This case demonstrates the critical arguments necessary to win probation violation charges. In these difficult economic times, it may be impossible to pay court costs, fines, and/or restitution. However, having your suspended sentence converted to real time in prison only makes things worse. Better make sure your criminal defense attorney understands the critical rules here and is willing to fight to keep you out of jail and working to support your family.

At Reeves, Aiken & Hightower LLP, our attorneys have over 70 years of combined trial experience in both civil and criminal courts.  We are available by mobile phone in the evenings, on weekends, and even holidays. Our lawyers are licensed in both South Carolina and North Carolina and are effective criminal trial attorneys.  We are not afraid to go to Court and often do. Tyler Burns is a former 16th Circuit (York County) prosecutor, and Art Aiken is a accomplished criminal attorney who has tried virtually every type of criminal case in both state and federal courts. And, Bea Hightower is a former Richland County public defender in Columbia. We welcome an opportunity to sit down and personally review your case. Compare our attorneys’ credentials and experience to any other law firm. Then call us for a private consultation. www.rjrlaw.com

In The Court of Appeals

The State, Respondent,


Phillip Coker, Appellant.

Appeal From Orangeburg County
Edgar W. Dickson, Circuit Court Judge

Opinion No. 4945
Heard January 25, 2012 – Filed February 22, 2012


Appellate Defender Elizabeth A. Franklin-Best and Assistant Appellate Defender Breen Stevens, both of Columbia, for Appellant.

John Benjamin Aplin, of Columbia, for Respondent.

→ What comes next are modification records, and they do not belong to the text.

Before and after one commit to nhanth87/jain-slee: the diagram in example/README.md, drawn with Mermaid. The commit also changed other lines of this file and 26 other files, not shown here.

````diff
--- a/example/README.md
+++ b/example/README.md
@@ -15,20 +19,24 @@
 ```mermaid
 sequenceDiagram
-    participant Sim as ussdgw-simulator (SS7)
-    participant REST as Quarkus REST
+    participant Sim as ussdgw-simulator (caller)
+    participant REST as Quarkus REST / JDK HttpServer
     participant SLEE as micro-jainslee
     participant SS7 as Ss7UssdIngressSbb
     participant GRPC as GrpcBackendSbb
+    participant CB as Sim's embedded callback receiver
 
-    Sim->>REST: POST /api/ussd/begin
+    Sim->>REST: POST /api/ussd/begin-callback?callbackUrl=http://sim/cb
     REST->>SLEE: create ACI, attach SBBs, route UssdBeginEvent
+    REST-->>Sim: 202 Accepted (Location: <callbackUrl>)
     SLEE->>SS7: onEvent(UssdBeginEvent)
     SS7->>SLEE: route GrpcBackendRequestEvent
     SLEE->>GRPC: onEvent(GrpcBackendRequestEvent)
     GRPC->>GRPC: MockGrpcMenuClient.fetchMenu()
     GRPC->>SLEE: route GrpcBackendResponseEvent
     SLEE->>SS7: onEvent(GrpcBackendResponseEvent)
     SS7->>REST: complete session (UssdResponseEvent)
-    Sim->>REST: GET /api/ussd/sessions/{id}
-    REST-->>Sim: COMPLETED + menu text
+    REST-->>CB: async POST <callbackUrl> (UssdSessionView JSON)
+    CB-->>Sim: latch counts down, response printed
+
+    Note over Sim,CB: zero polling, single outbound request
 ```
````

FEW, C.J.: The circuit court revoked Phillip Coker’s probation based solely on the failure to pay money and imposed a portion of the prison sentence originally suspended.  Coker appeals arguing the circuit court failed to make the necessary findings of fact as to whether the violation was willful.  We agree and reverse.

In Bearden v. Georgia, 461 U.S. 660, 672 (1983), the Supreme Court of the United States held that a court may not revoke probation solely on the basis of the failure to pay money unless the court makes certain findings of fact regarding the willfulness of the failure to pay.  In Barlet v. State, 288 S.C. 481, 343 S.E.2d 620 (1986), our supreme court stated: “Probation may not be revokedsolely on the ground the probationer failed to pay fines or to make restitution.  The judge must determine on the record that the probationer failed to make a bona fide effort to pay.”  288 S.C. at 483, 343 S.E.2d at 622 (citing Bearden, 461 U.S. at 672).

In State v. Spare, 374 S.C. 264, 647 S.E.2d 706 (Ct. App. 2007), we provided the trial bench a roadmap for making the findings required under Bearden and Barlet.  We held the circuit court may not revoke probation solely on the basis of a failure to pay money unless the record reflects the court made the following findings:

(1) “[T]he State has presented sufficient evidence to establish that a probationer has violated the conditions of his probation.”  374 S.C. at 268, 647 S.E.2d at 708 (internal quotation marks omitted).

(2)   “[T]he probationer made a willful choice not to pay” in that the probationer had the funds to pay and chose not to do so or lacked the funds to pay and did not make a bona fide effort to acquire the funds.  374 S.C. at 268-69, 268 n.2, 647 S.E.2d at 708-09, 708 n.2 (internal quotation marks omitted).

(3)  “[I]f the court finds the probationer ‘could not pay despite sufficient bona fide efforts to acquire the resources to do so,'” the court may not imprison the probationer unless it also finds that “‘alternate measures are not adequate to meet the State’s interests in punishment and deterrence.'”  374 S.C. at 268 n.2, 270, 647 S.E.2d at 708 n.2, 709 (quotingBearden, 461 U.S. at 672, 673).

The circuit court did not make any of the required findings in this case.  We therefore reverse and remand to the circuit court with instructions to make the findings required by Spare, along with findings of fact to support each.


THOMAS and KONDUROS, JJ., concur.